Even after achieving full Skype for Business equivalence, the Teams developers have been adding many features. The Ignite Conference in September brought forward a new set of capabilities. Here are some of them:
- Playback of recorded content for meeting participants who were unable to attend or want to review the meeting.
- In videos, a blurred background. This not only eliminates distractions but reduces the chances of accidentally giving information away.
- Secure image annotation, where images can be shared only under security constraints.
- Secure priority notifications.
- Integration with legacy video conferencing devices.
- Home, a timekeeping feature for workers.
- Shifts, a timekeeping feature for managers.
The image annotation and priority notification features are aimed at clinical environments, where secure and private communication is legally required, but can be used for any purpose. More healthcare-related features, including a connection of Office 365 with Electronic Health Records, are planned for the near future. The Home and Shifts features replace features in Microsoft StaffHub, which is being retired.

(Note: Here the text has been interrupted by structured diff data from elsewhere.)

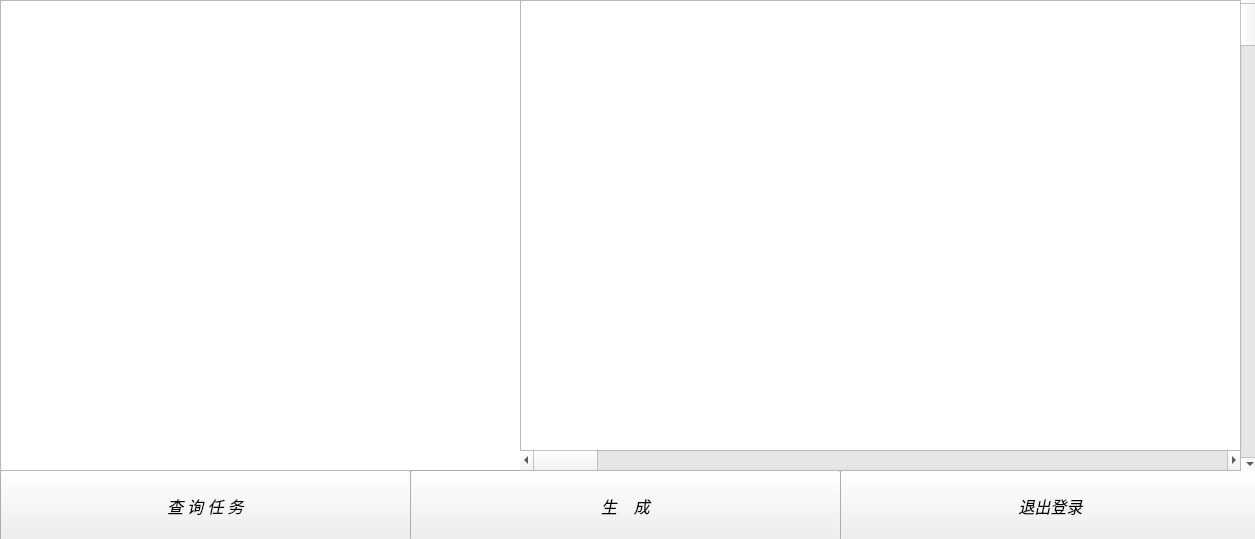
Qt form log/putong.ui (haohaomxc/-) before a commit.
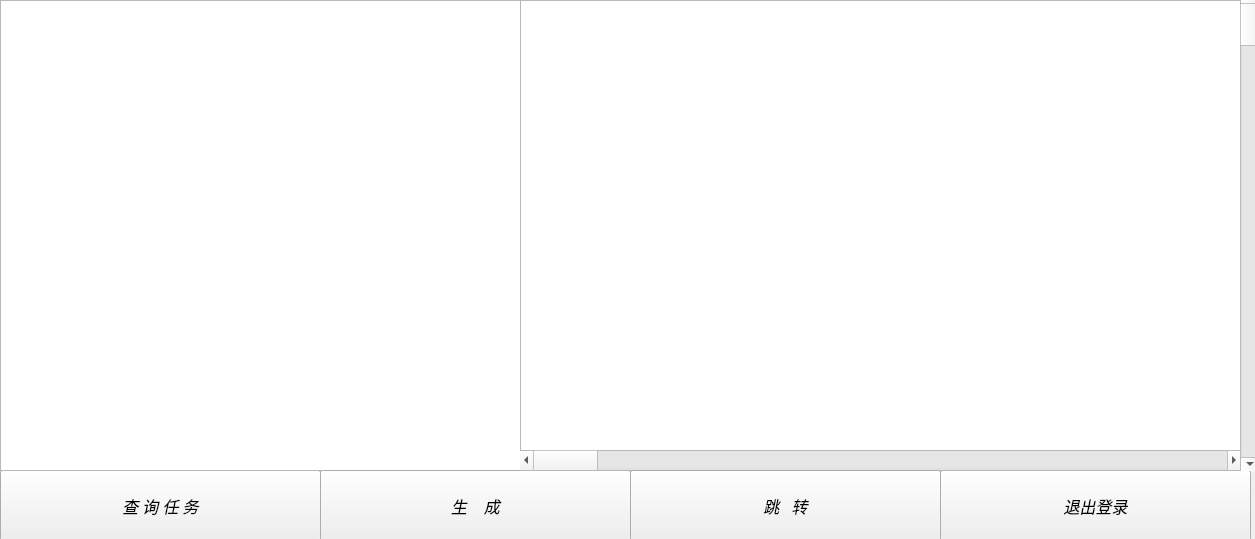
The same form after that commit.

The edit to the form file:
```diff
--- a/log/putong.ui
+++ b/log/putong.ui
@@ -18,7 +18,7 @@
     <rect>
      <x>0</x>
      <y>470</y>
-     <width>411</width>
+     <width>321</width>
      <height>71</height>
     </rect>
    </property>
@@ -36,9 +36,9 @@
   <widget class="QPushButton" name="pushButton_tuichu">
    <property name="geometry">
     <rect>
-     <x>840</x>
+     <x>940</x>
      <y>470</y>
-     <width>421</width>
+     <width>311</width>
      <height>71</height>
     </rect>
    </property>
@@ -66,9 +66,9 @@
   <widget class="QPushButton" name="pushButton_shengcheng">
    <property name="geometry">
     <rect>
-     <x>410</x>
+     <x>320</x>
      <y>470</y>
-     <width>431</width>
+     <width>311</width>
      <height>71</height>
     </rect>
    </property>
@@ -119,6 +119,26 @@
     <enum>Qt::Vertical</enum>
    </property>
   </widget>
+  <widget class="QPushButton" name="pushButton_tiao">
+   <property name="geometry">
+    <rect>
+     <x>630</x>
+     <y>470</y>
+     <width>311</width>
+     <height>71</height>
+    </rect>
+   </property>
+   <property name="font">
+    <font>
+     <family>得意黑</family>
+     <pointsize>12</pointsize>
+     <italic>true</italic>
+    </font>
+   </property>
+   <property name="text">
+    <string>跳   转</string>
+   </property>
+  </widget>
  </widget>
  <resources/>
  <connections/>
```
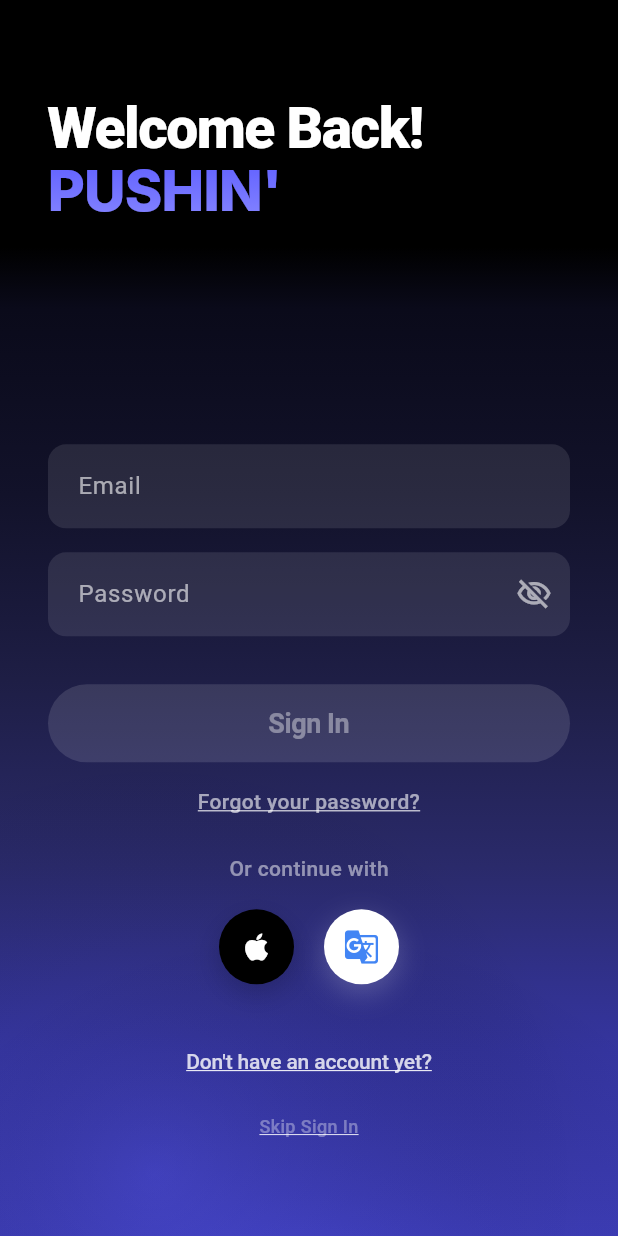
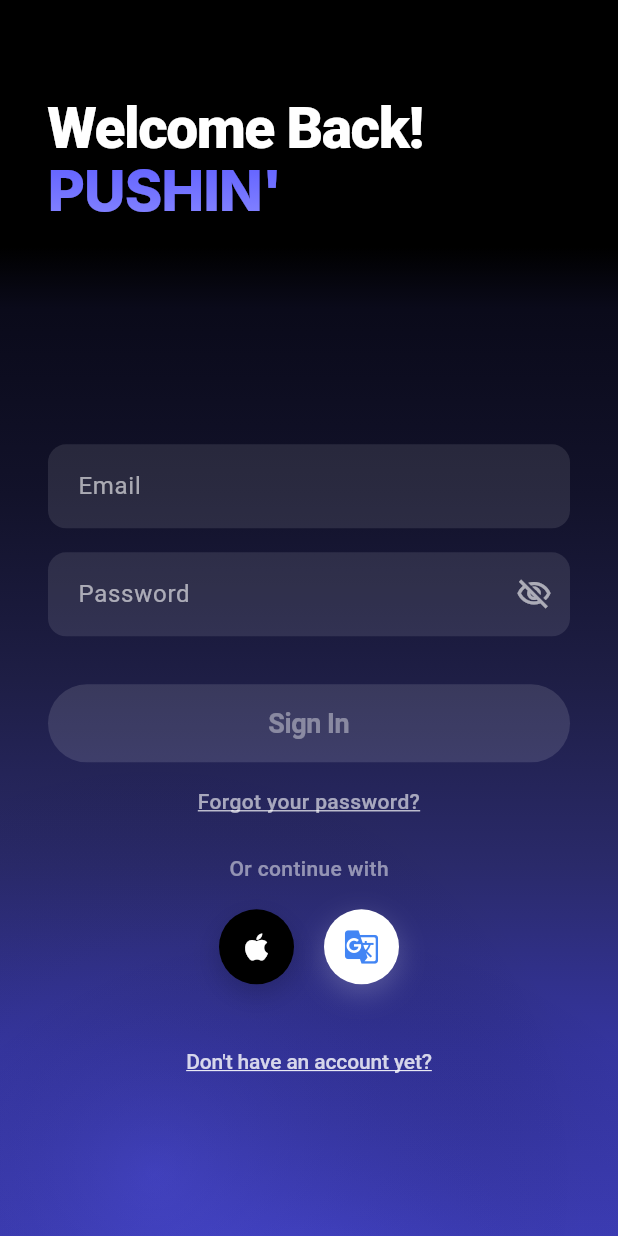
Before and after one commit to kingezeoffia/pushin_reload, a Flutter app: the screen it shows after launch, after a tap on "Get Started", on a phone screen of 412 x 824 dp. Run offline on Flutter 3.47's test engine with Material 3 defaults, Android fonts, the phone set to English and light mode, and no system bars; our stand-ins replace camera, flutter_secure_storage, google_sign_in, hive, hive_flutter, shared_preferences and 2 more; accounts and stored records are empty; Roboto replaces fonts that are missing (Inter).

Commit message:
Remove Skip Sign In button from SignInScreen - skip should only be available during sign up for new users

```diff
--- a/lib/ui/screens/auth/SignInScreen.dart
+++ b/lib/ui/screens/auth/SignInScreen.dart
@@ -3,8 +3,6 @@ import 'package:provider/provider.dart';
 import '../../widgets/GOStepsBackground.dart';
 import '../../widgets/PressAnimationButton.dart';
 import '../../../services/AuthStateProvider.dart';
-import '../onboarding/OnboardingFitnessLevelScreen.dart';
-import '../HomeScreen.dart';
 import 'SignUpScreen.dart';
 
 /// Sign In Screen - Email/Password authentication
@@ -354,34 +352,6 @@ class _SignInScreenState extends State<SignInScreen> {
                   ),
                 ),
 
-                // Skip Sign In (minimal, non-prominent) - matches SignUpScreen spacing
-                Center(
-                  child: Padding(
-                    padding: const EdgeInsets.only(bottom: 6),
-                    child: GestureDetector(
-                      onTap: () {
-                        // TODO: Implement skip functionality similar to SignUpScreen
-                        Navigator.push(
-                          context,
-                          MaterialPageRoute(
-                            builder: (context) =>
-                                const OnboardingFitnessLevelScreen(),
-                          ),
-                        );
-                      },
-                      child: Text(
-                        'Skip Sign In',
-                        style: TextStyle(
-                          fontSize: 12,
-                          color: Colors.white.withOpacity(0.35),
-                          fontWeight: FontWeight.w500,
-                          decoration: TextDecoration.underline,
-                        ),
-                        textAlign: TextAlign.center,
-                      ),
-                    ),
-                  ),
-                ),
               ],
             ),
           ),
```
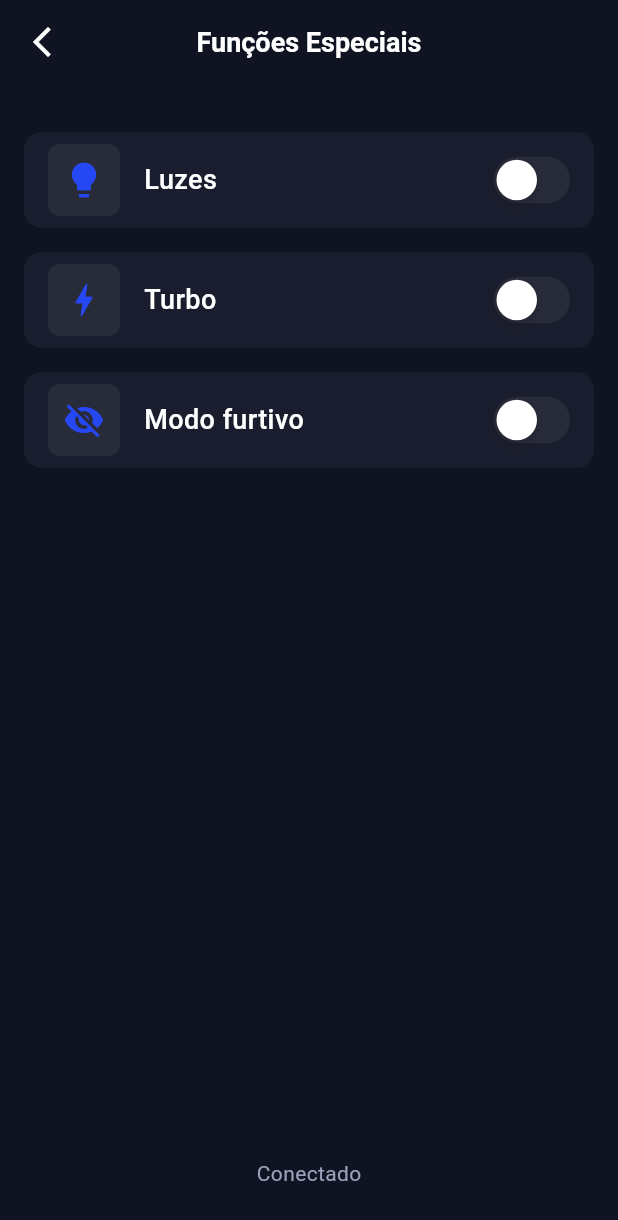
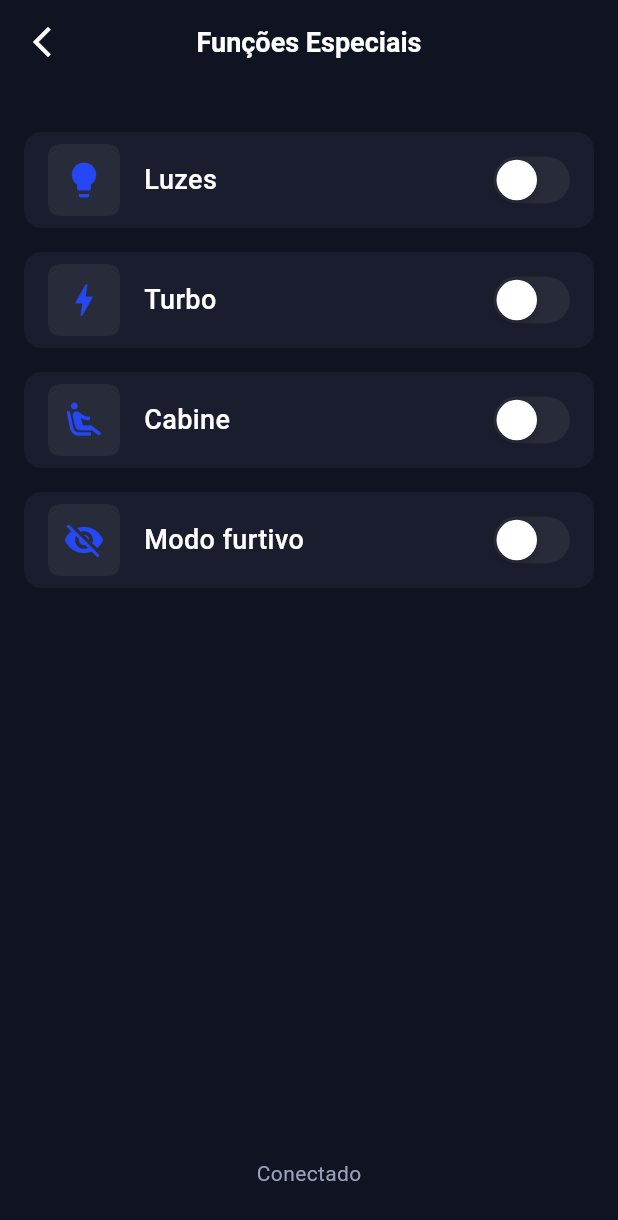
Before and after one commit to viniciusdomg/batmancar, a Flutter app: the screen it shows after launch, after a tap on "Funções Especiais", on a phone screen of 412 x 824 dp. Shown: the top 1220 px of the screen. Run offline on Flutter 3.47's test engine with Material 3 defaults, Android fonts, the phone set to English and light mode, and no system bars; our stand-ins replace firebase_core, firebase_database, geolocator, speech_to_text; accounts and stored records are empty; generated files the repository leaves out were written again.

Commit message:
Update Car Ignition and Cabin Button,

```diff
--- a/lib/data/model/commands.dart
+++ b/lib/data/model/commands.dart
@@ -4,6 +4,8 @@ class Commands {
   final bool luz;
   final bool turbo;
   final bool stealth;
+  final bool ignicao;
+  final bool cabine;
   final bool modoAutomatico;
   final double destinoX;
   final double destinoY;
@@ -15,6 +17,8 @@ class Commands {
     required this.luz,
     required this.turbo,
     required this.stealth,
+    required this.ignicao,
+    required this.cabine,
     required this.modoAutomatico,
     required this.destinoX,
     required this.destinoY,
@@ -28,6 +32,8 @@ class Commands {
       'luz': luz,
       'turbo': turbo,
       'stealth': stealth,
+      'ignicao': ignicao,
+      'cabine': cabine,
       'modo_automatico': modoAutomatico,
       'destino_x': destinoX,
       'destino_y': destinoY,
@@ -47,6 +53,8 @@ class Commands {
       luz: inputs['luz'] ?? false,
       turbo: inputs['turbo'] ?? false,
       stealth: inputs['stealth'] ?? false,
+      ignicao: inputs['ignicao'] ?? false,
+      cabine: inputs['cabine'] ?? false,
       modoAutomatico: inputs['modo_automatico'] ?? false,
 
       destinoX: (inputs['destino_x'] is int)
@@ -70,6 +78,8 @@ class Commands {
     bool? luz,
     bool? turbo,
     bool? stealth,
+    bool? ignicao,
+    bool? cabine,
     bool? modoAutomatico,
     double? destinoX,
     double? destinoY,
@@ -81,6 +91,8 @@ class Commands {
       luz: luz ?? this.luz,
       turbo: turbo ?? this.turbo,
       stealth: stealth ?? this.stealth,
+      ignicao: ignicao ?? this.ignicao,
+      cabine: cabine ?? this.cabine,
       modoAutomatico: modoAutomatico ?? this.modoAutomatico,
       destinoX: destinoX ?? this.destinoX,
       destinoY: destinoY ?? this.destinoY,
--- a/lib/data/service/firebase_service.dart
+++ b/lib/data/service/firebase_service.dart
@@ -88,4 +88,12 @@ class FirebaseService {
       if (distancia != null) 'distancia': distancia,
     });
   }
+
+  Future<void> atualizarIgnicao(bool ligado) async {
+    await _inputsRef.update({'ignicao': ligado});
+  }
+
+  Future<void> atualizarCabine(bool ativado) async {
+    await _inputsRef.update({'cabine': ativado});
+  }
 }
--- a/lib/view/especial_functions/especial_functions_screen.dart
+++ b/lib/view/especial_functions/especial_functions_screen.dart
@@ -18,6 +18,7 @@ class _TelaFuncoesEspeciaisState extends State<TelaFuncoesEspeciais> {
   bool luzesAtivadas = false;
   bool turboAtivado = false;
   bool stealthAtivado = false;
+  bool cabineAtivada = false;
 
   StreamSubscription<DatabaseEvent>? _listener;
 
@@ -46,6 +47,7 @@ class _TelaFuncoesEspeciaisState extends State<TelaFuncoesEspeciais> {
       luzesAtivadas = (data['luz'] ?? false) as bool;
       turboAtivado = (data['turbo'] ?? false) as bool;
       stealthAtivado = (data['stealth'] ?? false) as bool;
+      cabineAtivada = (data['cabine'] ?? false) as bool;
     });
   }
 
@@ -59,6 +61,7 @@ class _TelaFuncoesEspeciaisState extends State<TelaFuncoesEspeciais> {
         luzesAtivadas = (data['luz'] ?? false) as bool;
         turboAtivado = (data['turbo'] ?? false) as bool;
         stealthAtivado = (data['stealth'] ?? false) as bool;
+        cabineAtivada = (data['cabine'] ?? false) as bool;
       });
     });
   }
@@ -108,6 +111,16 @@ class _TelaFuncoesEspeciaisState extends State<TelaFuncoesEspeciais> {
                     onChanged: (value) {
                       setState(() => turboAtivado = value);
                       _onFunctionToggle('Turbo', value);
+                    },
+                  ),
+                  const SizedBox(height: 16),
+                  _buildFunctionItem(
+                    icon: Icons.airline_seat_recline_extra  ,
+                    label: 'Cabine',
+                    value: cabineAtivada,
+                    onChanged: (value) {
+                      setState(() => cabineAtivada = value);
+                      _onFunctionToggle('Cabine', value);
                     },
                   ),
                   const SizedBox(height: 16),
@@ -232,6 +245,9 @@ class _TelaFuncoesEspeciaisState extends State<TelaFuncoesEspeciais> {
         case 'Turbo':
           await _firebaseService.atualizarTurbo(enabled);
           break;
+        case 'Cabine':
+          await _firebaseService.atualizarCabine(enabled);
+          break;
         case 'Stealth':
           await _firebaseService.atualizarStealth(enabled);
           break;
--- a/lib/view/navigation/navigation_screen.dart
+++ b/lib/view/navigation/navigation_screen.dart
@@ -2,29 +2,37 @@ import 'package:batmancar/view/automatic_mode/automatic_mode_screen.dart';
 import 'package:batmancar/view/joystick_control/joystick_control_screen.dart';
 import 'package:batmancar/view/especial_functions/especial_functions_screen.dart';
 import 'package:batmancar/view/voice_command/voice_command_screen.dart';
+import 'package:batmancar/viewmodel/car_view_model.dart';
 import 'package:flutter/material.dart';
+import 'package:provider/provider.dart';
 
 class TelaInicialBatman extends StatelessWidget {
+  const TelaInicialBatman({super.key});
+
   @override
   Widget build(BuildContext context) {
-    // Definições de cor e fonte podem ser personalizadas (usar ThemeData).
+    final vm = context.watch<CarViewModel>();
+
     return Scaffold(
       backgroundColor: const Color(0xFF101322),
       appBar: AppBar(
         backgroundColor: Colors.transparent,
         elevation: 0,
-        leading: Icon(Icons.shield, color: Color(0xFF2547F4), size: 32),
+        leading: const Icon(Icons.shield, color: Color(0xFF2547F4), size: 32),
         centerTitle: true,
-        title: Text(
+        title: const Text(
           'Carro do Batman',
-          style: const TextStyle(
+          style: TextStyle(
             fontWeight: FontWeight.bold,
             color: Colors.white,
           ),
         ),
-        actions: [],
       ),
-      body: Padding(
+      body: Column(
+        children: [
+          // Grid de modos
+          Expanded(
+            child: Padding(
               padding: const EdgeInsets.all(16),
               child: GridView.count(
                 crossAxisCount: 2,
@@ -39,7 +47,7 @@ class TelaInicialBatman extends StatelessWidget {
                       Navigator.push(
                         context,
                         MaterialPageRoute(
-                    builder: (context) => TelaControleManual(),
+                          builder: (context) => const TelaControleManual(),
                         ),
                       );
                     },
@@ -52,7 +60,7 @@ class TelaInicialBatman extends StatelessWidget {
                       Navigator.push(
                         context,
                         MaterialPageRoute(
-                    builder: (context) => TelaFuncoesEspeciais(),
+                          builder: (context) => const TelaFuncoesEspeciais(),
                         ),
                       );
                     },
@@ -78,13 +86,47 @@ class TelaInicialBatman extends StatelessWidget {
                       Navigator.push(
                         context,
                         MaterialPageRoute(
-                    builder: (context) => TelaDirecaoAutomatica(),
+                          builder: (context) => const TelaDirecaoAutomatica(),
                         ),
                       );
                     },
                   ),
                 ],
               ),
+            ),
+          ),
+
+          // Botão redondo de Ligar/Desligar
+          Padding(
+            padding: const EdgeInsets.only(bottom: 150),
+            child: GestureDetector(
+              onTap: () => vm.toggleIgnicao(!vm.ignicao),
+              child: Container(
+                width: 150,
+                height: 150,
+                decoration: BoxDecoration(
+                  shape: BoxShape.circle,
+                  color: vm.ignicao ? Colors.red : const Color(0xFF2547F4),
+                  boxShadow: [
+                    BoxShadow(
+                      color: Colors.black.withOpacity(0.4),
+                      blurRadius: 12,
+                      offset: const Offset(0, 4),
+                    ),
+                  ],
+                ),
+                child: Center(
+                  child: Image.asset(
+                    'assets/icon/batman.png',
+                    width: 180,
+                    height: 180,
+                    color: Colors.white, // opcional, se quiser “tintar” o ícone
+                  ),
+                ),
+              ),
+            ),
+          ),
+        ],
       ),
     );
   }
@@ -117,21 +159,23 @@ class _GridCard extends StatelessWidget {
           child: Column(
             crossAxisAlignment: CrossAxisAlignment.start,
             children: [
-              Icon(icon, color: Color(0xFF2547F4), size: 32),
+              Icon(icon, color: const Color(0xFF2547F4), size: 32),
               const SizedBox(height: 16),
               Text(
                 title,
-                style: TextStyle(
+                style: const TextStyle(
                   fontWeight: FontWeight.bold,
                   color: Colors.white,
-                    fontSize: 16),
+                  fontSize: 16,
+                ),
               ),
               const SizedBox(height: 4),
               Text(
                 subtitle,
                 style: TextStyle(
                   color: Colors.grey[400],
-                    fontSize: 14),
+                  fontSize: 14,
+                ),
               ),
             ],
           ),
--- a/pubspec.yaml
+++ b/pubspec.yaml
@@ -72,6 +72,7 @@ flutter:
   uses-material-design: true
   assets:
     - assets/icon/app_icon.png
+    - assets/icon/batman.png
   # To add assets to your application, add an assets section, like this:
   # assets:
   #   - images/a_dot_burr.jpeg
```
Also changed, not shown: lib/viewmodel/car_view_model.dart (+16 -2 lines), assets/icon/batman.png (added), pubspec.lock. Lines whose indentation alone changed are shown as unchanged.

The Ignite announcements included the introduction of a certification program for devices that can be used with Teams.
The Migration Process
Microsoft has provided a framework for moving from Skype for Business to Microsoft Teams. Its major steps are:
- Bringing the project stakeholders together.
- Defining the project, including its scope, goals, and timeline.
- Achieving technical readiness, including the presence and quality of all needed components.
- Achieving user readiness by conducting training and taking steps to ensure acceptance.
- The process of deployment and implementation includes setting up a pilot group before rolling the change out to all users.
- Maintaining operational excellence entails keeping up with system issues and adopting new features.
Automated upgrades will be available for organizations that want to move from Skype for Business to Teams with a minimum of fuss and customization. Organizations with the resources and the need for detailed control can manage their upgrades to meet their specific requirements.
The framework defines two options. Upgrade Basic is suited for small customers or ones with simple needs. All users can upgrade together. Upgrade Pro is appropriate where the deployments are more complicated. It makes room for a phased upgrade.
With either option, users get switched over to Microsoft Teams when the administrators are ready. They will get a notification in the Skype for Business client. Calls that previously would have come in on Skype will come in on Teams. The users should get an email in advance, to make sure they’re aware of the coming change.
The change won’t be difficult for users, as long as they get sufficient notice of it. Administrators will need to learn how to manage a more powerful piece of software from the Admin Center. Teams lets them configure policies at the global, group, or individual level.
A Smooth Transition with New Opportunities
The keys to a smooth software transition are planning, preparation, training, and monitoring. There are always issues, but taking these steps will minimize their impact. Start with a pilot group and deal with any problems it encounters. Keep all users informed of the transition schedule. Allow enough time for people to familiarize themselves with the new system. We have an expert team to help you manage your migration from Skype to Teams. Get in touch with us to learn about our services.